> **DATASET ENTRIES**:

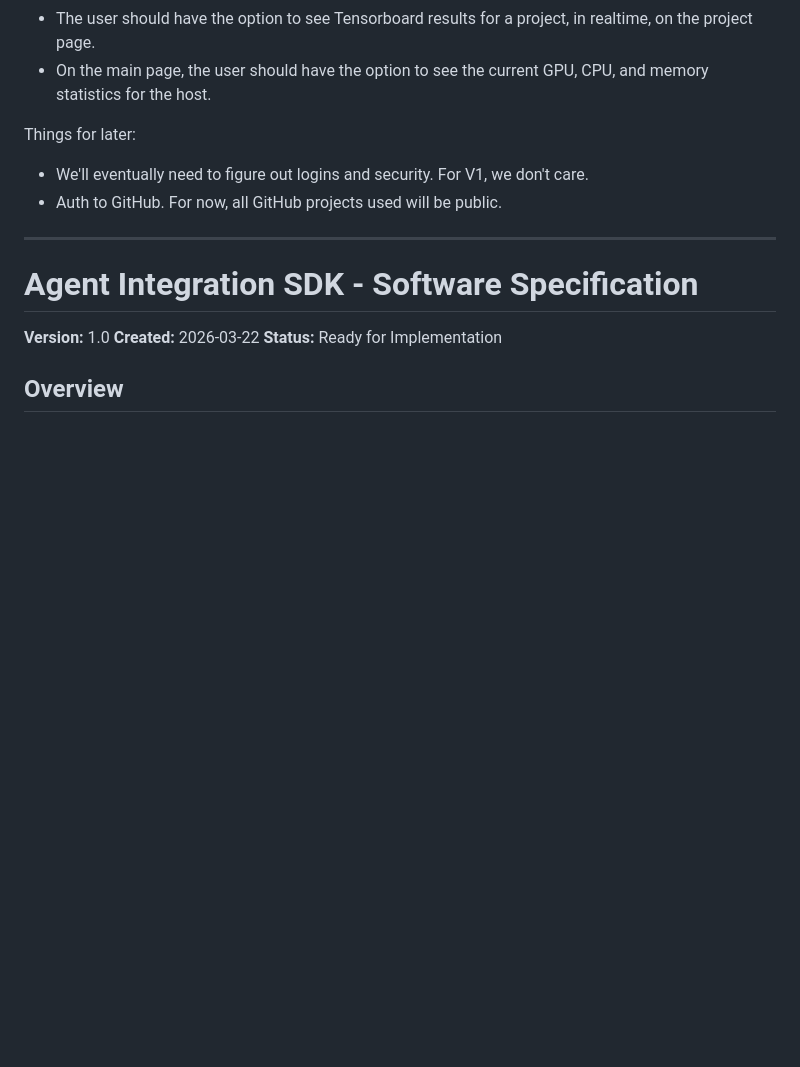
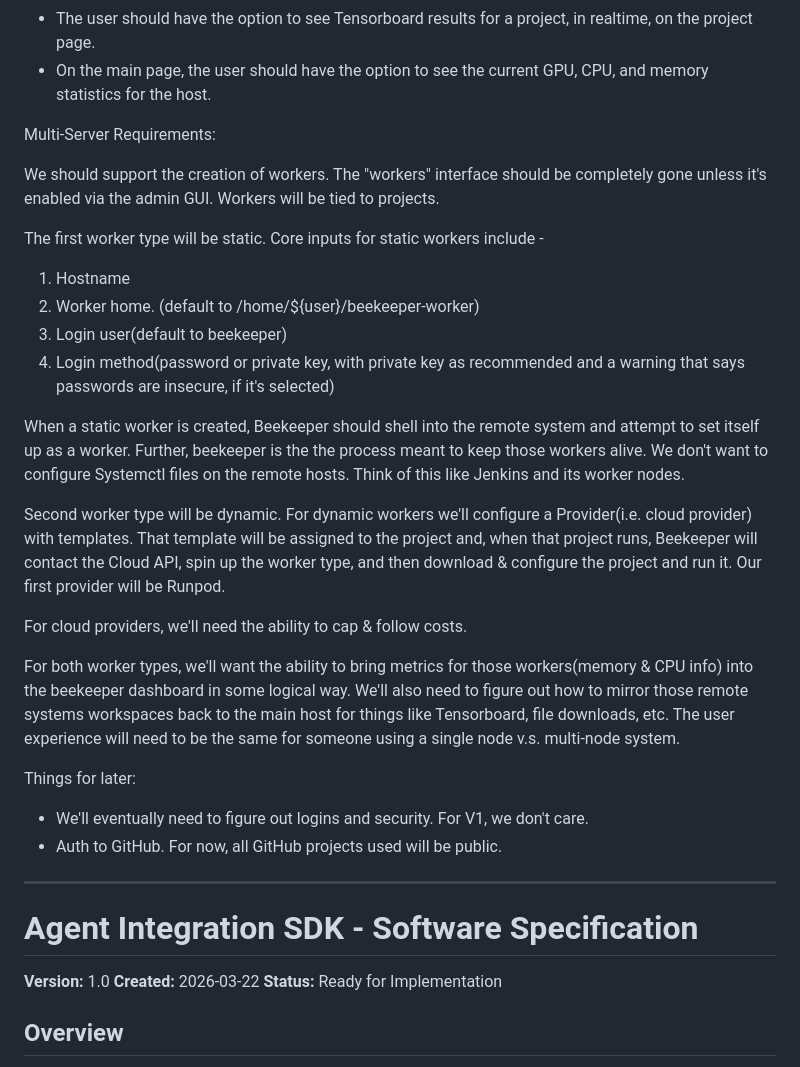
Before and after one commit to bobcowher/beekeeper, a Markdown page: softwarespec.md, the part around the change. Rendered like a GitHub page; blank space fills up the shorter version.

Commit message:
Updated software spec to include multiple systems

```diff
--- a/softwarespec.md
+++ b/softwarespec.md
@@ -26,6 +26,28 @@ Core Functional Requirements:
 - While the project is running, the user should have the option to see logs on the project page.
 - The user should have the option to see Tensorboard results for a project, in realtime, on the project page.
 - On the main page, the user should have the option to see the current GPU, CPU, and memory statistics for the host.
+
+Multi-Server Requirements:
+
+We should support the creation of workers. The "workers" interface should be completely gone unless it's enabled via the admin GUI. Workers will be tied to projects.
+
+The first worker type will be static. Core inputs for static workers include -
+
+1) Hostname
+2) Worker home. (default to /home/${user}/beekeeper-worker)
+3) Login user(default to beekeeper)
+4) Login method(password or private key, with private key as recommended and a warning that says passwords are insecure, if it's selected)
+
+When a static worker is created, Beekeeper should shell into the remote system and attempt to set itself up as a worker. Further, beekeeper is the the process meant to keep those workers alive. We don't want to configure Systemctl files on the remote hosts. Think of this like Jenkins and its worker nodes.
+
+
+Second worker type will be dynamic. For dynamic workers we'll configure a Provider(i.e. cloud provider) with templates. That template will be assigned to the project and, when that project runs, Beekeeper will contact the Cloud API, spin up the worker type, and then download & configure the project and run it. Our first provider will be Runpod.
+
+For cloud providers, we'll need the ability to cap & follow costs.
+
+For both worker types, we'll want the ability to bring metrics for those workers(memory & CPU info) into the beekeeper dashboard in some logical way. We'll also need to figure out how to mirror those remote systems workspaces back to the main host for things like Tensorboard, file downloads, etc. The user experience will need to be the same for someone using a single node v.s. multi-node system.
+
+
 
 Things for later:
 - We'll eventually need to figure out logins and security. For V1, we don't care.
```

* * *

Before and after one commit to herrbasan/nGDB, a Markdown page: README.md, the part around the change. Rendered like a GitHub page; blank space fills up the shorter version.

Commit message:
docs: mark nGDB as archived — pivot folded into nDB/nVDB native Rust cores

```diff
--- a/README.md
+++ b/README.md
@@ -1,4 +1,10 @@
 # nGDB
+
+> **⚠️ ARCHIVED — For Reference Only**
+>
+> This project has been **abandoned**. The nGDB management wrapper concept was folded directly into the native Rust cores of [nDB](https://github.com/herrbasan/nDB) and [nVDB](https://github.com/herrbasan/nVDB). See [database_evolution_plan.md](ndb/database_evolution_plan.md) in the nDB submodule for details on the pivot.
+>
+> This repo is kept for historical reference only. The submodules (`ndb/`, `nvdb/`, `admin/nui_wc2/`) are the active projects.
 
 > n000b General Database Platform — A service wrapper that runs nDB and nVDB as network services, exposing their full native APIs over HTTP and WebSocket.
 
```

> **TASK GOAL**:
Among the lines of the listing, count those containing the word "README". Answer with the count alone.

> **YOUR SOLUTION**:
3